Chocolate Cookies

From Dorie’s Cookies: Matzo Morsels

“You don’t have to be Jewish to love Levy’s Real Jewish Rye,” was the tag line of an advertisement that became a case study in brilliant marketing. And it’s the line that came to mind the first time I served these no-bake Morsels. I made them for a friend for Passover, the Jewish holiday during which nothing leavened is eaten and cracker-like matzo stands in for the daily loaf. Then I made them again and again all year long just because they were great.

Nothing more than crumbled matzo, dried fruit – I like raisins or cranberries here – and chocolate chips bound together with melted chocolate and butter, the Morsels are crunchy and chewy, a bit salty, a lot chocolaty and the kind of simple sweet that could become one of the things you find yourself craving … often.

Excerpted from Dorie’s Cookies.

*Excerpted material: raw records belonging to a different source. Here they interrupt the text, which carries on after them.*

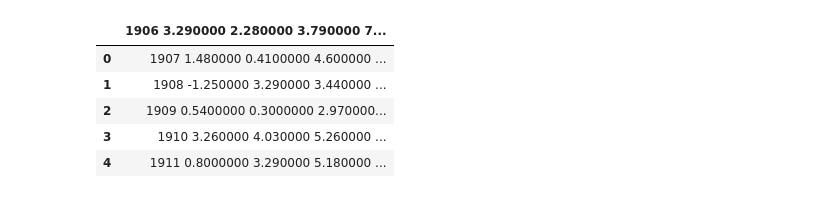
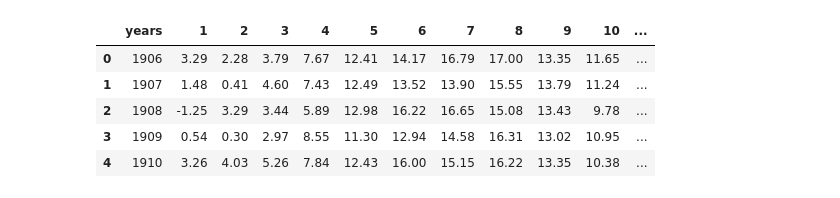
Before and after one commit to alisaikry/MusiciansTouchingGrass, a Jupyter notebook: notebook.ipynb, the cells around one changed output. Drawn from its saved outputs; the diff is of its cells as text; code cells hidden in the pictures.

```diff
--- a/notebook.ipynb
+++ b/notebook.ipynb
@@ -4,11 +6,11 @@ import numpy as np
 # %%
-test_data = pd.read_csv("temp_data.csv")
+df = pd.read_csv("temp_data.csv", skiprows=7, names=['years', 1,2,3,4,5,6,7,8,9,10,11,12])
 # %%
-test_data.head()
+df.head()
 # %% [output]
-|  | 1906 3.290000 2.280000 3.790000 7... |
-| 0 | 1907 1.480000 0.4100000 4.600000 ... |
-| 1 | 1908 -1.250000 3.290000 3.440000 ... |
-| 2 | 1909 0.5400000 0.3000000 2.970000... |
-| 3 | 1910 3.260000 4.030000 5.260000 ... |
-| 4 | 1911 0.8000000 3.290000 5.180000 ... |
+|  | years | 1 | 2 | 3 | 4 | 5 | 6 | 7 | 8 | 9 | 10 | ... |
+| 0 | 1906 | 3.29 | 2.28 | 3.79 | 7.67 | 12.41 | 14.17 | 16.79 | 17.00 | 13.35 | 11.65 | ... |
+| 1 | 1907 | 1.48 | 0.41 | 4.60 | 7.43 | 12.49 | 13.52 | 13.90 | 15.55 | 13.79 | 11.24 | ... |
+| 2 | 1908 | -1.25 | 3.29 | 3.44 | 5.89 | 12.98 | 16.22 | 16.65 | 15.08 | 13.43 | 9.78 | ... |
+| 3 | 1909 | 0.54 | 0.30 | 2.97 | 8.55 | 11.30 | 12.94 | 14.58 | 16.31 | 13.02 | 10.95 | ... |
+| 4 | 1910 | 3.26 | 4.03 | 5.26 | 7.84 | 12.43 | 16.00 | 15.15 | 16.22 | 13.35 | 10.38 | ... |
```
Also changed, not shown: parts of 5 cells of this notebook, 2 other files.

Photographs by Davide Luciano; styling by Claudia Ficca.

Dorie Greenspan

Matzo Morsels

from Dorie’s Cookies, by Dorie Greenspan (Houghton Mifflin Harcourt)

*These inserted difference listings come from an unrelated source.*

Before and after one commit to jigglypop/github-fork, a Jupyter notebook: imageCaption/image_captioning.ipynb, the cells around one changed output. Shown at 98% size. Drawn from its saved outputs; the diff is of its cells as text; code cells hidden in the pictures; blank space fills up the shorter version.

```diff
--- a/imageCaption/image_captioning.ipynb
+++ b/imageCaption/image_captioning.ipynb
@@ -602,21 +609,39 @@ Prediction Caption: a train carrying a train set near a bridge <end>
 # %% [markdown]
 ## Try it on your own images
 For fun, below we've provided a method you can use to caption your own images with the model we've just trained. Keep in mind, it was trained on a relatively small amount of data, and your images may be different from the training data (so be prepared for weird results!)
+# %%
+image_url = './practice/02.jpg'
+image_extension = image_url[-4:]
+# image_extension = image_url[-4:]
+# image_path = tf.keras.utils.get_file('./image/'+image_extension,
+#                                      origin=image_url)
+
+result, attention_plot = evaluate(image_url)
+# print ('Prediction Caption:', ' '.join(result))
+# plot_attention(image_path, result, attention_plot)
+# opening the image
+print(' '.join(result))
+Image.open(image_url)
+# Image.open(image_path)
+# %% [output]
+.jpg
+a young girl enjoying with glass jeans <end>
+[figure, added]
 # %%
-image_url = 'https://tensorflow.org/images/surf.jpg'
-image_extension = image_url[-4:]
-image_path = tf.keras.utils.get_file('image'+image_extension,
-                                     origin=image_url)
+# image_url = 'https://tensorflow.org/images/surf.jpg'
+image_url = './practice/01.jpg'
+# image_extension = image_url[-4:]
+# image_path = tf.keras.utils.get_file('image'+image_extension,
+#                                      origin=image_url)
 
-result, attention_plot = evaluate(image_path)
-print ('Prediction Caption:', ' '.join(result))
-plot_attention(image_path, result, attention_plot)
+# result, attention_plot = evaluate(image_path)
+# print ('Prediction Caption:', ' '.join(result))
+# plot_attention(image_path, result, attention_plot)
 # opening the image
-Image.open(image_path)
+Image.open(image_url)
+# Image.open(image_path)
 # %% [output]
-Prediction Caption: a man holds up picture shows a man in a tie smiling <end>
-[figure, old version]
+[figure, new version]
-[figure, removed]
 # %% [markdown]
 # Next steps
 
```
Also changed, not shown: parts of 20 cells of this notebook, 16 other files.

Makes about 40
  • 1 cup (120 to 160 grams) moist, plump raisins or dried cranberries
  • 1/2 stick (4 tablespoons; 2 ounces; 57 grams) unsalted butter, cut into chunks
  • 6 ounces (170 grams) semi- or bittersweet chocolate, coarsely chopped
  • 3/4 teaspoon fine sea salt
  • 4 pieces (about 115 grams) unsalted matzo, crumbled (to make about 2 cups)
  • 1/2 cup (3 ounces) chocolate chips (semisweet, milk, butterscotch or white)

Have a baking sheet lined with parchment paper or a silicone baking mat at hand.

Put the raisins or cranberries in a heatproof bowl and add enough very hot tap water to cover them.  Allow them to soak while you work and then, when you’re ready for them, drain and pat them dry between paper towels.

Toss the chunks of butter into another heatproof bowl, cover with the chopped chocolate and place the bowl over a pan of simmering water (the water shouldn’t touch the bowl).  Heat, stirring occasionally, until the ingredients are melted and smooth.  (Don’t heat so much that the butter and chocolate separate.)  If the bowl is large enough to hold all of the recipe’s ingredients, you can continue working in it; if not, scrape the butter and chocolate into a larger bowl.

Working with a flexible spatula, stir in the salt followed by the bits of matzo.  When all the pieces of matzo are coated with chocolate, stir in the chocolate chips and the dried fruit.  Keep stirring until everything is chocolate-coated.

The best way to shape these is to use a small cookie scoop, so you can neatly pack the matzo.  If you don’t have a scoop, use a rounded teaspoon of mix for each cookie and use the cup of your hand to press it into the spoon and shape it.  However you’re shaping the cookies, put them on the baking sheet and, when all the mix is used, slide the baking sheet into the freezer to set the chocolate, about 20 minutes.  Once the chocolate is set, the cookies are ready to be served or stored.

Storing:  The cookies can be kept covered in the refrigerator for up to 4 days or packed airtight and frozen for up to 2 months.  They’re surprisingly good snacked just a few minutes out of the freezer.

books, cookbooks, Dorie's Cookies, holiday baking, matzo, no-bake cookies, Passover

add a comment